THE PROBLEM: Would you retype each record exactly as given?

Change detection outputs

⁂

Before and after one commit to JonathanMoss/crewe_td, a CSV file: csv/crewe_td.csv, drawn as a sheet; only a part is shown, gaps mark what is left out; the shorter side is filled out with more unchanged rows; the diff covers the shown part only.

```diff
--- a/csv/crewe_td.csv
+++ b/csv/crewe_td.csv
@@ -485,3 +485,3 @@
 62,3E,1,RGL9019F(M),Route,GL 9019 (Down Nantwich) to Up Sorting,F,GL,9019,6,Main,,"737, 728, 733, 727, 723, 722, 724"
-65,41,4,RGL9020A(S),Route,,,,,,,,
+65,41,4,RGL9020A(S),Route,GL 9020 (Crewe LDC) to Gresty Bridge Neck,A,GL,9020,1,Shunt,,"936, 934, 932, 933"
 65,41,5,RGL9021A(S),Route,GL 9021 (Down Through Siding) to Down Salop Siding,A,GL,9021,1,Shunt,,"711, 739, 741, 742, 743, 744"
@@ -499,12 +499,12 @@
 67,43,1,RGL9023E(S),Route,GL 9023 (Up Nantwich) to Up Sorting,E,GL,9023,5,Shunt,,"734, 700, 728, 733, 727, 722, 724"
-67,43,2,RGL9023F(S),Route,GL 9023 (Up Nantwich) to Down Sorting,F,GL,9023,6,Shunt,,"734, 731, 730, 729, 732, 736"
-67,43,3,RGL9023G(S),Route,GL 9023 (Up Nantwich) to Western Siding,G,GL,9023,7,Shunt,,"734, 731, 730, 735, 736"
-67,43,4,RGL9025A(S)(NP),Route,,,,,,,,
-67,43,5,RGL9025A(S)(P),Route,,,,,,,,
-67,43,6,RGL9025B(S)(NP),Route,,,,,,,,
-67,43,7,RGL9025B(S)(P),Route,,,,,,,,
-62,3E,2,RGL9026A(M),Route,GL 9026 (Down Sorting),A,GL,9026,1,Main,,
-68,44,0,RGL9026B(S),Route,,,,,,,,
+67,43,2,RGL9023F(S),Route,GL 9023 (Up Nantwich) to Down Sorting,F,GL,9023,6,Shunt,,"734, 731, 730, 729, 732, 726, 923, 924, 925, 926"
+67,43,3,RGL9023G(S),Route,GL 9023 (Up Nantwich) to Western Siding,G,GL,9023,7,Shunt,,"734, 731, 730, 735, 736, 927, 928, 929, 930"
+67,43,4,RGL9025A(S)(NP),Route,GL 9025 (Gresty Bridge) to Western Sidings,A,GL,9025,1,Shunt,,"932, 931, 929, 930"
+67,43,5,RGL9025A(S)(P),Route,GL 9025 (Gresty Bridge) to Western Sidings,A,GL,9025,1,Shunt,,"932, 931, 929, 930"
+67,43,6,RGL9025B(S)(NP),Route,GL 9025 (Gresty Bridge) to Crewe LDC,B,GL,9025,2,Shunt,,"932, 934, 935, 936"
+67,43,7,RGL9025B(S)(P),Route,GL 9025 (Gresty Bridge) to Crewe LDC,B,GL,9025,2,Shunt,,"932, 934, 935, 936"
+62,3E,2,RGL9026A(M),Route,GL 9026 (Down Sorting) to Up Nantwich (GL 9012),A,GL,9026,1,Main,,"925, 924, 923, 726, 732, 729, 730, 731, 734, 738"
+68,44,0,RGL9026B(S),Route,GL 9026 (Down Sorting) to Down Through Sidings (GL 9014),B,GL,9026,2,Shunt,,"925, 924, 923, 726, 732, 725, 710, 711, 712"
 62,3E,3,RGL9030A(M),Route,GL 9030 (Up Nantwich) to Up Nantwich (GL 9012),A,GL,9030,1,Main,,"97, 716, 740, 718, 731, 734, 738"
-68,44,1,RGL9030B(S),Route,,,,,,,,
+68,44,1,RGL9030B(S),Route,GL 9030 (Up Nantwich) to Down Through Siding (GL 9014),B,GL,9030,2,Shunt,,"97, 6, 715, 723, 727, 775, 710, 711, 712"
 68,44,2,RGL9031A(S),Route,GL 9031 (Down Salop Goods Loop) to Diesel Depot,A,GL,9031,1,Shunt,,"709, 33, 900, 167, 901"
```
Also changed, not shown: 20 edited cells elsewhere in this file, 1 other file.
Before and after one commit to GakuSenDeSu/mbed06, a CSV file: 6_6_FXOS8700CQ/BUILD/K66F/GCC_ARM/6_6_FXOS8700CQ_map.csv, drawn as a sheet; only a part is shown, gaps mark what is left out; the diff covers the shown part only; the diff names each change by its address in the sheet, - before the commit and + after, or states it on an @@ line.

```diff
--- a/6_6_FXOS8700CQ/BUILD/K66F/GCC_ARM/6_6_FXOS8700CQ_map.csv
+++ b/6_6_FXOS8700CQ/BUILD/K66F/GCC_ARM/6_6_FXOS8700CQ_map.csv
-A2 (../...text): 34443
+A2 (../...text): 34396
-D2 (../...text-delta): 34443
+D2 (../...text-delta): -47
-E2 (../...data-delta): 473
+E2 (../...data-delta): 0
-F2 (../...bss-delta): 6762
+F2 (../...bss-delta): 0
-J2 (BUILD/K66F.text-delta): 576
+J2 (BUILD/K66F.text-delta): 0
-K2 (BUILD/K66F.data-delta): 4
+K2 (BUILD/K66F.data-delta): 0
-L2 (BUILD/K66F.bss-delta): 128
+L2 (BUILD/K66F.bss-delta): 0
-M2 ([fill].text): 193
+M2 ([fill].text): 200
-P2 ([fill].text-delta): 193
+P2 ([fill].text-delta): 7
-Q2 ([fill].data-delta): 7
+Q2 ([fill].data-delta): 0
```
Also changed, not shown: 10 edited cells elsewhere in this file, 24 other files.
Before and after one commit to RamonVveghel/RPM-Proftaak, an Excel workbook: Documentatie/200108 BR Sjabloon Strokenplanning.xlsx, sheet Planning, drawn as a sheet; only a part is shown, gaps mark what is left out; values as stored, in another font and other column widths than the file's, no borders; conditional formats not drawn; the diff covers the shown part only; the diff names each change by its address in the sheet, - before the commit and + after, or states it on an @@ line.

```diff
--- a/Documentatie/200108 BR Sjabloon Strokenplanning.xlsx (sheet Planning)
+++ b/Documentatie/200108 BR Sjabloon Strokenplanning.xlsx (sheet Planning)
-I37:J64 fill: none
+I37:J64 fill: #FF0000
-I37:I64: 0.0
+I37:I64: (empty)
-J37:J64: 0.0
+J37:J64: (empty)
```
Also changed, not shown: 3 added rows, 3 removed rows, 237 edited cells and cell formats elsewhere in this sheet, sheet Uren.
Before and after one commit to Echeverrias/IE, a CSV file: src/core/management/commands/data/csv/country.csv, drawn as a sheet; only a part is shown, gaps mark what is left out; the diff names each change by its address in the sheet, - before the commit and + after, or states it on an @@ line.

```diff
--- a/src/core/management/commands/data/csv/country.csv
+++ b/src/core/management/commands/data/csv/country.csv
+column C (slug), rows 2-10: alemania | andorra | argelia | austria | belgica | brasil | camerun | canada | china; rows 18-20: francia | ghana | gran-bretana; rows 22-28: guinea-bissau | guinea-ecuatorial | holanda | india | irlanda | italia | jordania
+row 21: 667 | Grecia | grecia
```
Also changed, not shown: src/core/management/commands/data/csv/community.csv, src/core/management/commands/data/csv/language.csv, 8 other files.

⁂

THE COMPLETED TASK:
Before and after one commit to JonathanMoss/crewe_td, a CSV file: csv/crewe_td.csv, drawn as a sheet; only a part is shown, gaps mark what is left out; the shorter side is filled out with more unchanged rows; the diff covers the shown part only.

```diff
--- a/csv/crewe_td.csv
+++ b/csv/crewe_td.csv
@@ -485,3 +485,3 @@
 62,3E,1,RGL9019F(M),Route,GL 9019 (Down Nantwich) to Up Sorting,F,GL,9019,6,Main,,"737, 728, 733, 727, 723, 722, 724"
-65,41,4,RGL9020A(S),Route,,,,,,,,
+65,41,4,RGL9020A(S),Route,GL 9020 (Crewe LDC) to Gresty Bridge Neck,A,GL,9020,1,Shunt,,"936, 934, 932, 933"
 65,41,5,RGL9021A(S),Route,GL 9021 (Down Through Siding) to Down Salop Siding,A,GL,9021,1,Shunt,,"711, 739, 741, 742, 743, 744"
@@ -499,12 +499,12 @@
 67,43,1,RGL9023E(S),Route,GL 9023 (Up Nantwich) to Up Sorting,E,GL,9023,5,Shunt,,"734, 700, 728, 733, 727, 722, 724"
-67,43,2,RGL9023F(S),Route,GL 9023 (Up Nantwich) to Down Sorting,F,GL,9023,6,Shunt,,"734, 731, 730, 729, 732, 736"
-67,43,3,RGL9023G(S),Route,GL 9023 (Up Nantwich) to Western Siding,G,GL,9023,7,Shunt,,"734, 731, 730, 735, 736"
-67,43,4,RGL9025A(S)(NP),Route,,,,,,,,
-67,43,5,RGL9025A(S)(P),Route,,,,,,,,
-67,43,6,RGL9025B(S)(NP),Route,,,,,,,,
-67,43,7,RGL9025B(S)(P),Route,,,,,,,,
-62,3E,2,RGL9026A(M),Route,GL 9026 (Down Sorting),A,GL,9026,1,Main,,
-68,44,0,RGL9026B(S),Route,,,,,,,,
+67,43,2,RGL9023F(S),Route,GL 9023 (Up Nantwich) to Down Sorting,F,GL,9023,6,Shunt,,"734, 731, 730, 729, 732, 726, 923, 924, 925, 926"
+67,43,3,RGL9023G(S),Route,GL 9023 (Up Nantwich) to Western Siding,G,GL,9023,7,Shunt,,"734, 731, 730, 735, 736, 927, 928, 929, 930"
+67,43,4,RGL9025A(S)(NP),Route,GL 9025 (Gresty Bridge) to Western Sidings,A,GL,9025,1,Shunt,,"932, 931, 929, 930"
+67,43,5,RGL9025A(S)(P),Route,GL 9025 (Gresty Bridge) to Western Sidings,A,GL,9025,1,Shunt,,"932, 931, 929, 930"
+67,43,6,RGL9025B(S)(NP),Route,GL 9025 (Gresty Bridge) to Crewe LDC,B,GL,9025,2,Shunt,,"932, 934, 935, 936"
+67,43,7,RGL9025B(S)(P),Route,GL 9025 (Gresty Bridge) to Crewe LDC,B,GL,9025,2,Shunt,,"932, 934, 935, 936"
+62,3E,2,RGL9026A(M),Route,GL 9026 (Down Sorting) to Up Nantwich (GL 9012),A,GL,9026,1,Main,,"925, 924, 923, 726, 732, 729, 730, 731, 734, 738"
+68,44,0,RGL9026B(S),Route,GL 9026 (Down Sorting) to Down Through Sidings (GL 9014),B,GL,9026,2,Shunt,,"925, 924, 923, 726, 732, 725, 710, 711, 712"
 62,3E,3,RGL9030A(M),Route,GL 9030 (Up Nantwich) to Up Nantwich (GL 9012),A,GL,9030,1,Main,,"97, 716, 740, 718, 731, 734, 738"
-68,44,1,RGL9030B(S),Route,,,,,,,,
+68,44,1,RGL9030B(S),Route,GL 9030 (Up Nantwich) to Down Through Siding (GL 9014),B,GL,9030,2,Shunt,,"97, 6, 715, 723, 727, 775, 710, 711, 712"
 68,44,2,RGL9031A(S),Route,GL 9031 (Down Salop Goods Loop) to Diesel Depot,A,GL,9031,1,Shunt,,"709, 33, 900, 167, 901"
```
Also changed, not shown: 20 edited cells elsewhere in this file, 1 other file.
Before and after one commit to GakuSenDeSu/mbed06, a CSV file: 6_6_FXOS8700CQ/BUILD/K66F/GCC_ARM/6_6_FXOS8700CQ_map.csv, drawn as a sheet; only a part is shown, gaps mark what is left out; the diff covers the shown part only; the diff names each change by its address in the sheet, - before the commit and + after, or states it on an @@ line.

```diff
--- a/6_6_FXOS8700CQ/BUILD/K66F/GCC_ARM/6_6_FXOS8700CQ_map.csv
+++ b/6_6_FXOS8700CQ/BUILD/K66F/GCC_ARM/6_6_FXOS8700CQ_map.csv
-A2 (../...text): 34443
+A2 (../...text): 34396
-D2 (../...text-delta): 34443
+D2 (../...text-delta): -47
-E2 (../...data-delta): 473
+E2 (../...data-delta): 0
-F2 (../...bss-delta): 6762
+F2 (../...bss-delta): 0
-J2 (BUILD/K66F.text-delta): 576
+J2 (BUILD/K66F.text-delta): 0
-K2 (BUILD/K66F.data-delta): 4
+K2 (BUILD/K66F.data-delta): 0
-L2 (BUILD/K66F.bss-delta): 128
+L2 (BUILD/K66F.bss-delta): 0
-M2 ([fill].text): 193
+M2 ([fill].text): 200
-P2 ([fill].text-delta): 193
+P2 ([fill].text-delta): 7
-Q2 ([fill].data-delta): 7
+Q2 ([fill].data-delta): 0
```
Also changed, not shown: 10 edited cells elsewhere in this file, 24 other files.
Before and after one commit to RamonVveghel/RPM-Proftaak, an Excel workbook: Documentatie/200108 BR Sjabloon Strokenplanning.xlsx, sheet Planning, drawn as a sheet; only a part is shown, gaps mark what is left out; values as stored, in another font and other column widths than the file's, no borders; conditional formats not drawn; the diff covers the shown part only; the diff names each change by its address in the sheet, - before the commit and + after, or states it on an @@ line.

```diff
--- a/Documentatie/200108 BR Sjabloon Strokenplanning.xlsx (sheet Planning)
+++ b/Documentatie/200108 BR Sjabloon Strokenplanning.xlsx (sheet Planning)
-I37:J64 fill: none
+I37:J64 fill: #FF0000
-I37:I64: 0.0
+I37:I64: (empty)
-J37:J64: 0.0
+J37:J64: (empty)
```
Also changed, not shown: 3 added rows, 3 removed rows, 237 edited cells and cell formats elsewhere in this sheet, sheet Uren.
Before and after one commit to Echeverrias/IE, a CSV file: src/core/management/commands/data/csv/country.csv, drawn as a sheet; only a part is shown, gaps mark what is left out; the diff names each change by its address in the sheet, - before the commit and + after, or states it on an @@ line.

```diff
--- a/src/core/management/commands/data/csv/country.csv
+++ b/src/core/management/commands/data/csv/country.csv
+column C (slug), rows 2-10: alemania | andorra | argelia | austria | belgica | brasil | camerun | canada | china; rows 18-20: francia | ghana | gran-bretana; rows 22-28: guinea-bissau | guinea-ecuatorial | holanda | india | irlanda | italia | jordania
+row 21: 667 | Grecia | grecia
```
Also changed, not shown: src/core/management/commands/data/csv/community.csv, src/core/management/commands/data/csv/language.csv, 8 other files.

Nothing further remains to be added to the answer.